One of the most haunting aspects of this history is how quickly the practice of forcing white girls to surrender their babies ended. It exploded and then suddenly ended: Seattle’s Crittenton Home expanded in 1956 and again in 1965, but closed in 1973 for lack of demand, and the pattern was the same throughout the country. As of 1973, with the legalization of abortion, a single woman could freely end her pregnancy. Or she could keep the baby. If she had the right not to be a mother, the logical corollary was that she also had the right to be a mother. In 1971, in Ordway v. Hargraves, the Supreme Court ruled it illegal to expel pregnant girls from school, and in 1975 Title IX barred schools that didn’t follow Ordway from receiving federal funds. An unwed girl who in 1970 had no choice but to give up her child could by 1975 simply keep her child. Lorraine Dusky, for example, recounts that she gave up her daughter in 1966 in total secrecy, not even informing her family, but by 1974, still single, was publicly searching for her daughter. Between 1945 and 1973, one and a half to two million babies were relinquished to stranger adoption.

Thinking of these numbers is like walking along Maya Lin’s Vietnam War wall. I imagine reading the final names and think, so much pain in the service of a failed war to preserve—what exactly? Control of women’s reproductive capacities, racial hierarchy, a rigid, man-centered definition of family. By all accounts, the pain of surrendering of a child is profound. “The grief was so intense that I remember thinking that I would die,” one woman recounted to Rickie Solinger. Another said, “I never even read the relinquishment form. I was too crushed and just signed it…I was already a zombie just going through the motions of being alive…I felt dead inside.”29 Most women who give up children find a measure of healing only in being reunited with them. A quick internet search yields list after list of adoptees seeking birth parents, birth parents seeking surrendered children, siblings seeking siblings adopted away. There are many from the time of my birth, several of adoptees given up at Seattle Crittenton Home.

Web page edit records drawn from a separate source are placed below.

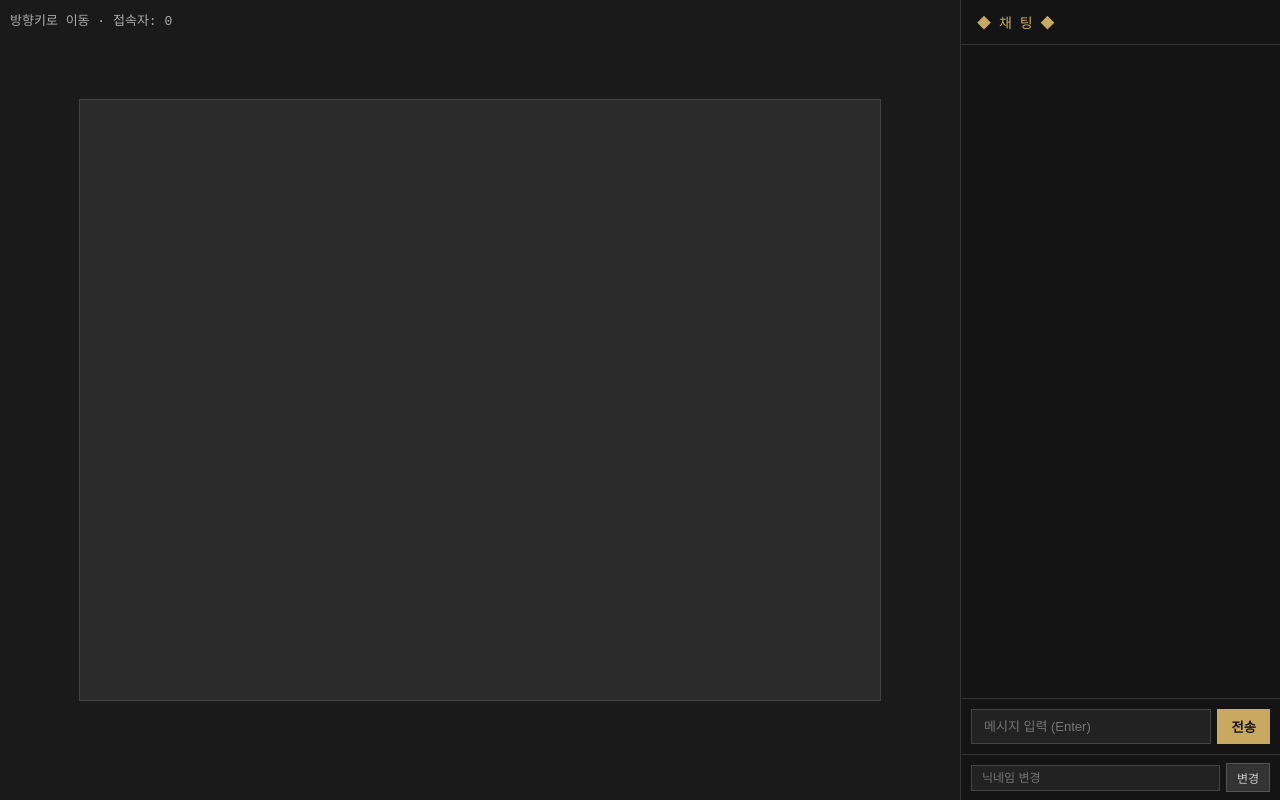
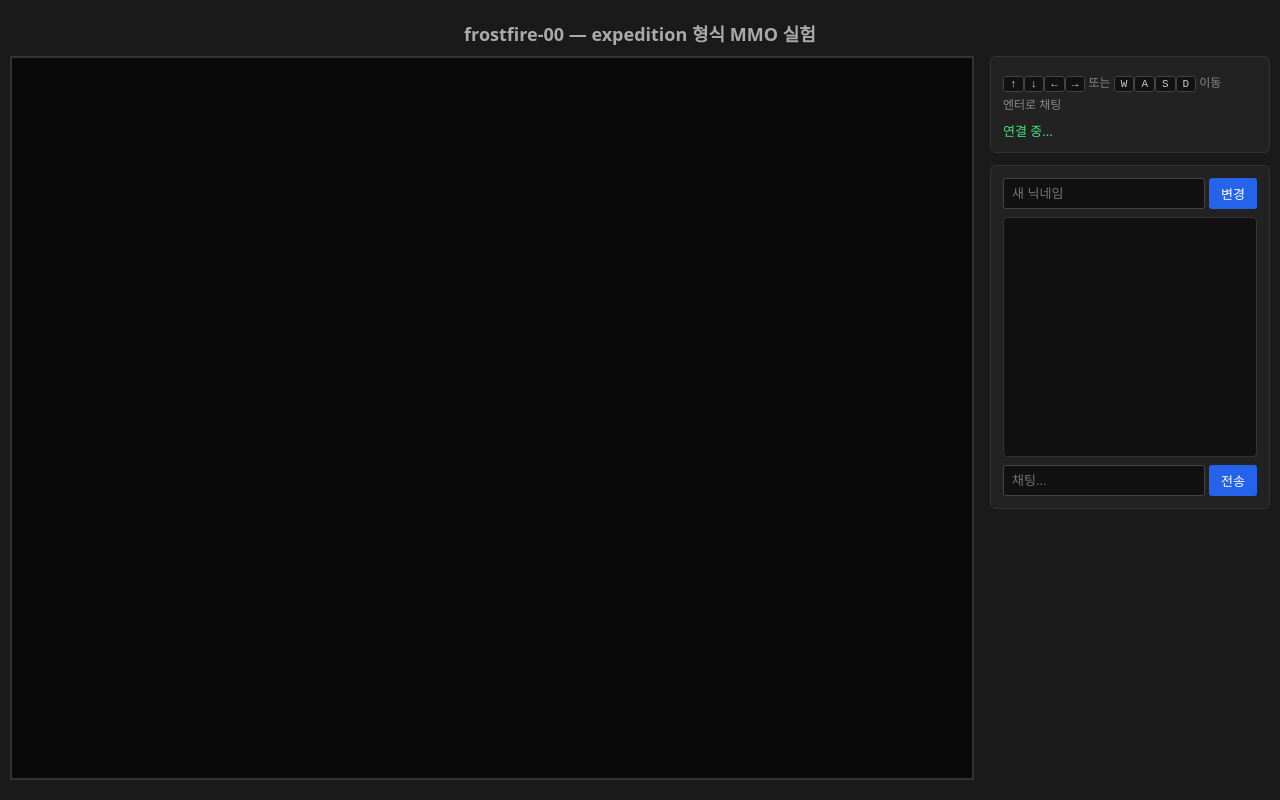
Before and after one commit to cyjhahaha87-debug/frostfire-00, a website: page public/index.html in a window 1280 px wide. Drawn offline with nearby package versions, Linux system fonts and the light colour scheme; no server answers.

Commit message:
Update index.html

```diff
--- a/public/index.html
+++ b/public/index.html
@@ -1,290 +1,127 @@
 <!DOCTYPE html>
-<html>
+<html lang="ko">
 <head>
 <meta charset="UTF-8">
-<title>MMO Test · 채팅</title>
+<title>frostfire-00</title>
 <style>
   * { box-sizing: border-box; margin: 0; padding: 0; }
-  body { background: #1a1a1a; color: white; font-family: 'Malgun Gothic', sans-serif; overflow: hidden; height: 100vh; }
-  #layout { display: flex; height: 100vh; }
-
-  #game-area { flex: 1; display: flex; flex-direction: column; align-items: center; justify-content: center; position: relative; }
-  #info { position: absolute; top: 10px; left: 10px; font-family: monospace; font-size: 13px; color: #aaa; }
-  canvas { background: #2a2a2a; border: 1px solid #444; }
-
-  #chat-panel {
-    width: 320px;
-    background: #141414;
-    border-left: 1px solid #333;
+  body {
+    background: #1a1a1a;
+    color: #eee;
+    font-family: system-ui, sans-serif;
     display: flex;
     flex-direction: column;
+    align-items: center;
+    padding: 20px;
+    min-height: 100vh;
   }
-  #chat-header {
-    padding: 12px 16px;
-    border-bottom: 1px solid #333;
-    font-size: 14px;
-    color: #c9a962;
-    letter-spacing: 2px;
+  h1 { font-size: 18px; margin-bottom: 10px; color: #aaa; }
+  #game {
+    display: flex;
+    gap: 16px;
+    align-items: flex-start;
   }
-  #chat-log {
+  canvas {
+    background: #0a0a0a;
+    image-rendering: pixelated;
+    border: 2px solid #333;
+  }
+  #side {
+    width: 280px;
+    display: flex;
+    flex-direction: column;
+    gap: 12px;
+  }
+  #controls, #chatBox {
+    background: #222;
+    border: 1px solid #333;
+    padding: 12px;
+    border-radius: 6px;
+  }
+  #controls p { font-size: 12px; color: #888; margin: 4px 0; }
+  #controls kbd {
+    background: #111;
+    border: 1px solid #444;
+    border-radius: 3px;
+    padding: 1px 6px;
+    font-size: 11px;
+    color: #ccc;
+  }
+  #me {
+    font-size: 13px;
+    color: #4ade80;
+    margin-top: 8px;
+    word-break: break-all;
+  }
+  #chatLog {
+    height: 240px;
+    overflow-y: auto;
+    background: #111;
+    padding: 8px;
+    font-size: 12px;
+    line-height: 1.5;
+    border: 1px solid #333;
+    border-radius: 4px;
+    margin-bottom: 8px;
+  }
+  #chatLog .sys { color: #888; font-style: italic; }
+  #chatLog .msg { color: #ddd; }
+  #chatLog .nick { color: #60a5fa; font-weight: bold; }
+  #chatInputRow {
+    display: flex;
+    gap: 4px;
+  }
+  #chatInput, #nickInput {
     flex: 1;
-    overflow-y: auto;
-    padding: 12px 16px;
+    background: #111;
+    color: #eee;
+    border: 1px solid #444;
+    padding: 6px 8px;
     font-size: 13px;
-    line-height: 1.6;
+    border-radius: 3px;
   }
-  #chat-log::-webkit-scrollbar { width: 4px; }
-  #chat-log::-webkit-scrollbar-track { background: #141414; }
-  #chat-log::-webkit-scrollbar-thumb { background: #444; }
-
-  .msg { padding: 3px 0; word-wrap: break-word; }
-  .msg-system { color: #777; font-style: italic; font-size: 12px; }
-  .msg-nick { font-weight: bold; margin-right: 6px; }
-  .msg-text { color: #ddd; }
-
-  #chat-input-area {
-    border-top: 1px solid #333;
-    padding: 10px;
+  button {
+    background: #2563eb;
+    color: white;
+    border: none;
+    padding: 6px 12px;
+    border-radius: 3px;
+    cursor: pointer;
+    font-size: 13px;
+  }
+  button:hover { background: #1d4ed8; }
+  #nickRow {
     display: flex;
-    gap: 6px;
+    gap: 4px;
+    margin-bottom: 8px;
   }
-  #chat-input {
-    flex: 1;
-    background: #222;
-    border: 1px solid #444;
-    color: white;
-    padding: 8px 12px;
-    font-family: inherit;
-    font-size: 13px;
-    outline: none;
-  }
-  #chat-input:focus { border-color: #c9a962; }
-  #chat-send {
-    background: #c9a962;
-    border: none;
-    color: #141414;
-    padding: 8px 14px;
-    cursor: pointer;
-    font-family: inherit;
-    font-weight: bold;
-  }
-  #chat-send:hover { background: #d4b872; }
-
-  #nick-area {
-    padding: 8px 10px;
-    border-top: 1px solid #333;
-    display: flex;
-    gap: 6px;
-    align-items: center;
-    font-size: 12px;
-    color: #888;
-  }
-  #nick-input {
-    flex: 1;
-    background: #222;
-    border: 1px solid #444;
-    color: white;
-    padding: 5px 10px;
-    font-family: inherit;
-    font-size: 12px;
-    outline: none;
-  }
-  #nick-btn {
-    background: #333;
-    border: 1px solid #555;
-    color: #ccc;
-    padding: 5px 10px;
-    cursor: pointer;
-    font-family: inherit;
-    font-size: 12px;
-  }
-  #nick-btn:hover { background: #444; }
 </style>
 </head>
 <body>
-
-<div id="layout">
-  <div id="game-area">
-    <div id="info">방향키로 이동 · 접속자: <span id="count">0</span></div>
-    <canvas id="c" width="800" height="600"></canvas>
+  <h1>frostfire-00 — expedition 형식 MMO 실험</h1>
+  <div id="game">
+    <canvas id="canvas" width="960" height="720"></canvas>
+    <div id="side">
+      <div id="controls">
+        <p><kbd>↑</kbd><kbd>↓</kbd><kbd>←</kbd><kbd>→</kbd> 또는 <kbd>W</kbd><kbd>A</kbd><kbd>S</kbd><kbd>D</kbd> 이동</p>
+        <p>엔터로 채팅</p>
+        <div id="me">연결 중...</div>
+      </div>
+      <div id="chatBox">
+        <div id="nickRow">
+          <input id="nickInput" type="text" placeholder="새 닉네임" maxlength="20">
+          <button id="nickBtn">변경</button>
+        </div>
+        <div id="chatLog"></div>
+        <div id="chatInputRow">
+          <input id="chatInput" type="text" placeholder="채팅..." maxlength="200">
+          <button id="chatBtn">전송</button>
+        </div>
+      </div>
+    </div>
   </div>
 
-  <div id="chat-panel">
-    <div id="chat-header">◆ 채 팅 ◆</div>
-    <div id="chat-log"></div>
-    <div id="chat-input-area">
-      <input id="chat-input" type="text" placeholder="메시지 입력 (Enter)" maxlength="200" autocomplete="off">
-      <button id="chat-send">전송</button>
-    </div>
-    <div id="nick-area">
-      <input id="nick-input" type="text" placeholder="닉네임 변경" maxlength="20" autocomplete="off">
-      <button id="nick-btn">변경</button>
-    </div>
-  </div>
-</div>
-
-<script src="/socket.io/socket.io.js"></script>
-<script>
-  const socket = io();
-  const canvas = document.getElementById('c');
-  const ctx = canvas.getContext('2d');
-  const countEl = document.getElementById('count');
-  const chatLog = document.getElementById('chat-log');
-  const chatInput = document.getElementById('chat-input');
-  const chatSend = document.getElementById('chat-send');
-  const nickInput = document.getElementById('nick-input');
-  const nickBtn = document.getElementById('nick-btn');
-
-  let myId = null;
-  let players = {};
-
-  function escapeHtml(s) {
-    return s.replace(/&/g, '&amp;').replace(/</g, '&lt;').replace(/>/g, '&gt;')
-            .replace(/"/g, '&quot;').replace(/'/g, '&#39;');
-  }
-
-  function addChatMessage(msg) {
-    const div = document.createElement('div');
-    div.className = 'msg';
-    if (msg.type === 'system') {
-      div.classList.add('msg-system');
-      div.textContent = msg.text;
-    } else {
-      const nick = document.createElement('span');
-      nick.className = 'msg-nick';
-      nick.style.color = msg.color;
-      nick.textContent = msg.nickname + ':';
-      const text = document.createElement('span');
-      text.className = 'msg-text';
-      text.textContent = ' ' + msg.text;
-      div.appendChild(nick);
-      div.appendChild(text);
-    }
-    chatLog.appendChild(div);
-    chatLog.scrollTop = chatLog.scrollHeight;
-  }
-
-  socket.on('init', (data) => {
-    myId = data.id;
-    players = data.players;
-    updateCount();
-    // 기존 채팅 히스토리 표시
-    if (data.chatHistory) {
-      data.chatHistory.forEach(addChatMessage);
-    }
-  });
-
-  socket.on('playerJoined', (data) => {
-    players[data.id] = data.data;
-    updateCount();
-  });
-
-  socket.on('playerMoved', (data) => {
-    if (players[data.id]) {
-      players[data.id].x = data.x;
-      players[data.id].y = data.y;
-    }
-  });
-
-  socket.on('playerRenamed', (data) => {
-    if (players[data.id]) {
-      players[data.id].nickname = data.nickname;
-    }
-  });
-
-  socket.on('playerLeft', (id) => {
-    delete players[id];
-    updateCount();
-  });
-
-  socket.on('chat', (msg) => {
-    addChatMessage(msg);
-  });
-
-  function updateCount() {
-    countEl.textContent = Object.keys(players).length;
-  }
-
-  function sendChat() {
-    const text = chatInput.value.trim();
-    if (!text) return;
-    socket.emit('chat', text);
-    chatInput.value = '';
-  }
-
-  chatSend.addEventListener('click', sendChat);
-  chatInput.addEventListener('keydown', (e) => {
-    if (e.key === 'Enter') {
-      e.preventDefault();
-      sendChat();
-    }
-  });
-
-  nickBtn.addEventListener('click', () => {
-    const name = nickInput.value.trim();
-    if (!name) return;
-    socket.emit('nickname', name);
-    nickInput.value = '';
-  });
-  nickInput.addEventListener('keydown', (e) => {
-    if (e.key === 'Enter') {
-      e.preventDefault();
-      nickBtn.click();
-    }
-  });
-
-  // 이동 처리 — 채팅 입력창에 포커스 있으면 이동 안 함
-  const keys = {};
-  window.addEventListener('keydown', (e) => {
-    if (document.activeElement === chatInput || document.activeElement === nickInput) return;
-    if (['ArrowUp','ArrowDown','ArrowLeft','ArrowRight'].includes(e.key)) {
-      e.preventDefault();
-      keys[e.key] = true;
-    }
-  });
-  window.addEventListener('keyup', (e) => {
-    keys[e.key] = false;
-  });
-
-  function gameLoop() {
-    if (myId && players[myId]) {
-      const me = players[myId];
-      let moved = false;
-      if (keys['ArrowUp'])    { me.y -= 3; moved = true; }
-      if (keys['ArrowDown'])  { me.y += 3; moved = true; }
-      if (keys['ArrowLeft'])  { me.x -= 3; moved = true; }
-      if (keys['ArrowRight']) { me.x += 3; moved = true; }
-      // 화면 경계
-      me.x = Math.max(15, Math.min(canvas.width - 15, me.x));
-      me.y = Math.max(15, Math.min(canvas.height - 15, me.y));
-      if (moved) socket.emit('move', { x: me.x, y: me.y });
-    }
-
-    ctx.fillStyle = '#2a2a2a';
-    ctx.fillRect(0, 0, canvas.width, canvas.height);
-
-    for (const id in players) {
-      const p = players[id];
-      // 네모
-      ctx.fillStyle = p.color;
-      ctx.fillRect(p.x - 15, p.y - 15, 30, 30);
-      if (id === myId) {
-        ctx.strokeStyle = 'white';
-        ctx.lineWidth = 2;
-        ctx.strokeRect(p.x - 15, p.y - 15, 30, 30);
-      }
-      // 닉네임
-      if (p.nickname) {
-        ctx.fillStyle = 'white';
-        ctx.font = '12px Malgun Gothic, sans-serif';
-        ctx.textAlign = 'center';
-        ctx.fillText(p.nickname, p.x, p.y - 22);
-      }
-    }
-
-    requestAnimationFrame(gameLoop);
-  }
-  gameLoop();
-</script>
+  <script src="/socket.io/socket.io.js"></script>
+  <script src="client.js"></script>
 </body>
 </html>
```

In the morning, stiff and cold from a night under the willow tree, my mother did not walk to the Crittenton Home. Instead, she got on a bus to California, toward, not away from her disapproving mother, refusing to be hidden, insisting that she was a mother and that we were family. After I was born, she went on welfare, lived on rice and beans, located the local women’s movement, helped found a feminist newspaper. My grandmother soon forgot her disapproval of my existence and became a doting grandmother, showing me all the love my mother felt she never got. Lucky, because I would be the only grandchild.

My mother always said she could heal her relationship with her mother only by loving me. I never knew my great grandmother. My mother and grandmother could never love each other as they ought. There are leaps and tears in the warp of our family. But the fabric holds.


One thought on “Essay: The Girl Who Wouldn’t Go Away”

  1. I was put up for adoption in 1970. Found my Mom and 3 sisters a few years back. It has been a wonderful reunion, although I know this is often not the case. Thank you for writing and sharing this.